The Russian government "directed the recent compromises of emails from US persons and institutions," the US Department of Homeland Security and the Office of the Director of National Intelligence said on Friday, an accusation that gives formal recognition to a claim previously voiced through unnamed sources.
In late July, The New York Times reported that federal officials briefed on the views of American intelligence agencies had "high confidence" that the Russian government was behind the theft of email and other documents from the Democratic National Committee.
At the time, the motivation for the online attacks remained undeclared. Intelligence officials were not ready to attribute a specific motive to the attacks, though routine espionage and an effort to influence the US election were floated as possibilities.
The DHS/DNI statement takes a more definitive position, directly accusing Russia of trying to interfere with the US election process. Pointing to the disclosures of documents on sites like DCLeaks.com and WikiLeaks, and by online identity Guccifer 2.0, the two US agencies assert that "the Russians" have used similar methods of disinformation and incitement in Europe and Eurasia to influence public opinion.
"We believe, based on the scope and sensitivity of these efforts, that only Russia's senior-most officials could have authorized these activities," the DHS and DNI said.
Asked by The Register to provide further information about how the DHS reached this conclusion, DHS spokesperson Scott McConnell declined to elaborate, referring back to the issued statement.
The DHS and DNI caution that they are not now in a position to attribute attacks directed at election-related systems to the Russian government, despite the agencies' claim that most of those attacks have come from servers operated by a Russian company.
The DHS in August held a call with state election officials in which the agency offered assistance in securing election systems and announced plans to convene a Voting Infrastructure Cybersecurity Action Campaign to promote security and raise awareness of risks.
Asked about steps the DHS intends to take to mitigate this threat, McConnell pointed to the agency's September 16 statement by DHS Secretary Jeh Johnson expressing confidence in the US election system.

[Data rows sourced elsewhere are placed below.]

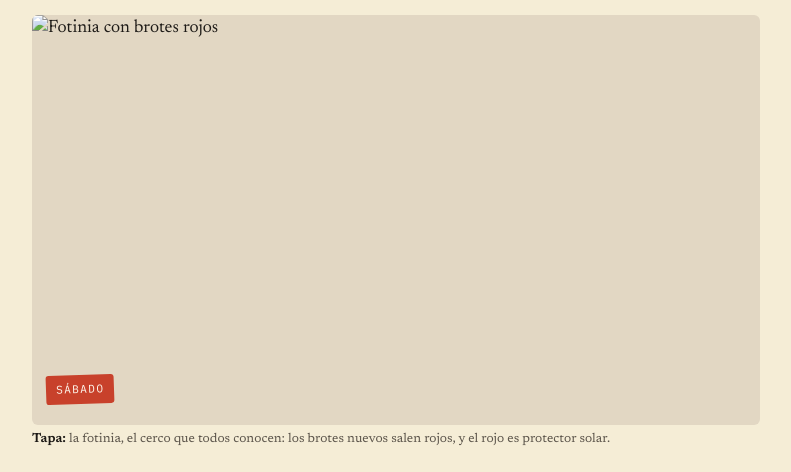
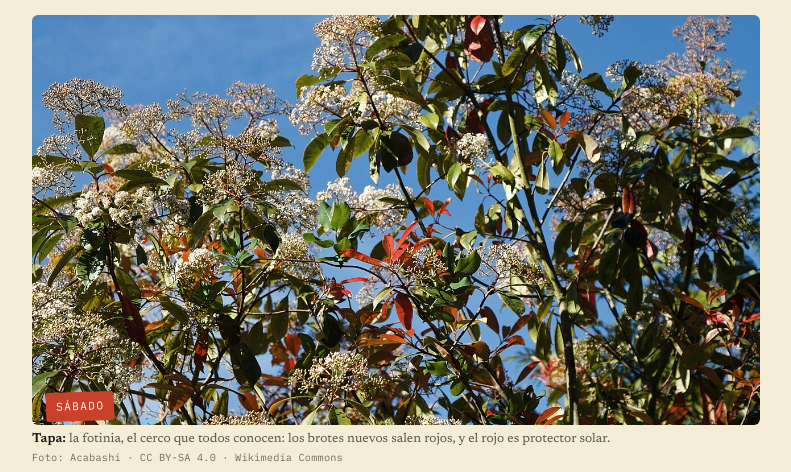
Before and after one commit to morenoluana/lula, a plain HTML site: page ediciones/2026-11-28.html in a window 1280 px wide. Shown: the part 262-734 px from the top of the page, without its empty margins (244-1035 px from the left). Drawn offline with Linux system fonts and the light colour scheme.

Commit message:
Fotos y PDF [fotos-y-pdf]

```diff
--- a/ediciones/2026-11-28.html
+++ b/ediciones/2026-11-28.html
@@ -28,7 +28,7 @@
     <span>Nº 59</span><span>Sábado 28 de noviembre de 2026</span><span>Buenos Aires</span><span>≈ 10 min de lectura</span>
   </div>
 </header>
-<figure class="foto portada-foto" data-id="portada" data-buscar="Photinia fraseri red leaves"><img alt="Fotinia con brotes rojos"><figcaption><b>Tapa:</b> la fotinia, el cerco que todos conocen: los brotes nuevos salen rojos, y el rojo es protector solar. <span class="credito"></span></figcaption><span class="sello">Sábado</span></figure>
+<figure data-lista class="foto portada-foto" data-id="portada" data-buscar="Photinia fraseri red leaves"><img src="../assets/img/2026-11-28/portada.jpg" loading="lazy" alt="Fotinia con brotes rojos"><figcaption><b>Tapa:</b> la fotinia, el cerco que todos conocen: los brotes nuevos salen rojos, y el rojo es protector solar. <span class="credito">Foto: Acabashi · CC BY-SA 4.0 · <a href="https://commons.wikimedia.org/wiki/File:Prinknash_Abbey_Park_Photinia_%C3%97_fraseri_Red_Robin_Upton_St_Leonards_Gloucestershire_England.jpg">Wikimedia Commons</a></span></figcaption><span class="sello">Sábado</span></figure>
 
 <section class="saludo">
   <p>Buen día, sábado. Día de calor en serio: <b>21° a 33°</b> en la Ciudad, sol casi todo el día y nada de lluvia; en el conurbano puede llegar a 35° o más. Edición tranquila, como los sábados. Hoy: secuenciaron el <b>género entero</b> de la cebada —no una variedad, las 25 especies—, y en ballet vamos con <i>Coppélia</i>, que es una comedia sobre una muñeca y tiene detrás una historia bastante menos graciosa.</p>
@@ -90,7 +90,7 @@
   <p><i>Photinia</i> × <i>fraseri</i>, el cerco vivo más plantado de Buenos Aires: hojas duras y brillantes, y los brotes nuevos de un <b>rojo encendido</b> que después se vuelven verdes. Casi todo el mundo cree que ese rojo es «la hoja joven que todavía no tiene clorofila». No: la clorofila ya está ahí. Lo que pasa es otra cosa, y es más interesante.</p>
   <p>La hoja nueva tiene el aparato fotosintético <b>a medio armar</b>, así que si le llega toda la luz del sol produce más energía de la que puede usar, y el exceso genera especies reactivas de oxígeno que le rompen el fotosistema II. A eso se lo llama <b>fotoinhibición</b>. La solución de la planta es fabricar <b>antocianinas</b> —los mismos pigmentos del repollo colorado y del arándano— en las capas de arriba de la hoja: absorben sobre todo la luz verde y azul-verde, y funcionan como un filtro que baja la intensidad que llega a los cloroplastos mientras la hoja termina de madurar. Es, literalmente, <b>protector solar</b>. Cuando la hoja está lista, la antocianina se degrada y queda el verde. Por eso el rojo aparece en primavera y verano, y no en el invierno.</p>
   <h3>El ave: varillero ala amarilla</h3>
-  <figure class="foto" data-id="varillero" data-buscar="Agelasticus thilius"><img alt="Varillero ala amarilla"><figcaption>Varillero ala amarilla (<i>Agelasticus thilius</i>): negro entero, con la charretera amarilla en el hombro. <span class="credito"></span></figcaption></figure>
+  <figure data-lista class="foto" data-id="varillero" data-buscar="Agelasticus thilius"><img src="../assets/img/2026-11-28/varillero.jpg" loading="lazy" alt="Varillero ala amarilla"><figcaption>Varillero ala amarilla (<i>Agelasticus thilius</i>): negro entero, con la charretera amarilla en el hombro. <span class="credito">Foto: Rjcastillo · CC BY-SA 4.0 · <a href="https://commons.wikimedia.org/wiki/File:Trile-(Agelasticus_thilius)_202602.jpg">Wikimedia Commons</a></span></figcaption></figure>
   <p><i>Agelasticus thilius</i>. El macho es negro entero con una <b>charretera amarilla</b> en el hombro; la hembra es parda y rayada, tanto que parece otra especie. Vive en juncales y bañados: en la Reserva Ecológica, en la costanera, en cualquier laguna del conurbano, agarrado a un junco con las dos patas.</p>
   <p>Lo que hay que mirar es el hombro. Esa mancha amarilla es <b>desplegable</b>: en reposo queda casi tapada por las plumas negras, y cuando el macho defiende territorio o corteja la expone de golpe, abriendo el ala. Es una señal con <b>interruptor</b>, y eso resuelve un conflicto que tienen todas las señales llamativas: el color que te sirve para ganar una discusión es el mismo que le avisa al halcón dónde estás. Poder apagarlo cuando no lo necesitás es, evolutivamente, lo mejor de los dos mundos.</p>
 </section>
```
Also changed, not shown: assets/img/2026-11-28/portada.jpg (added), assets/img/2026-11-28/varillero.jpg (added), 1 other file.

"We have confidence in the overall integrity of our electoral systems," said Johnson. "It is diverse, subject to local control, and has many checks and balances built in." ®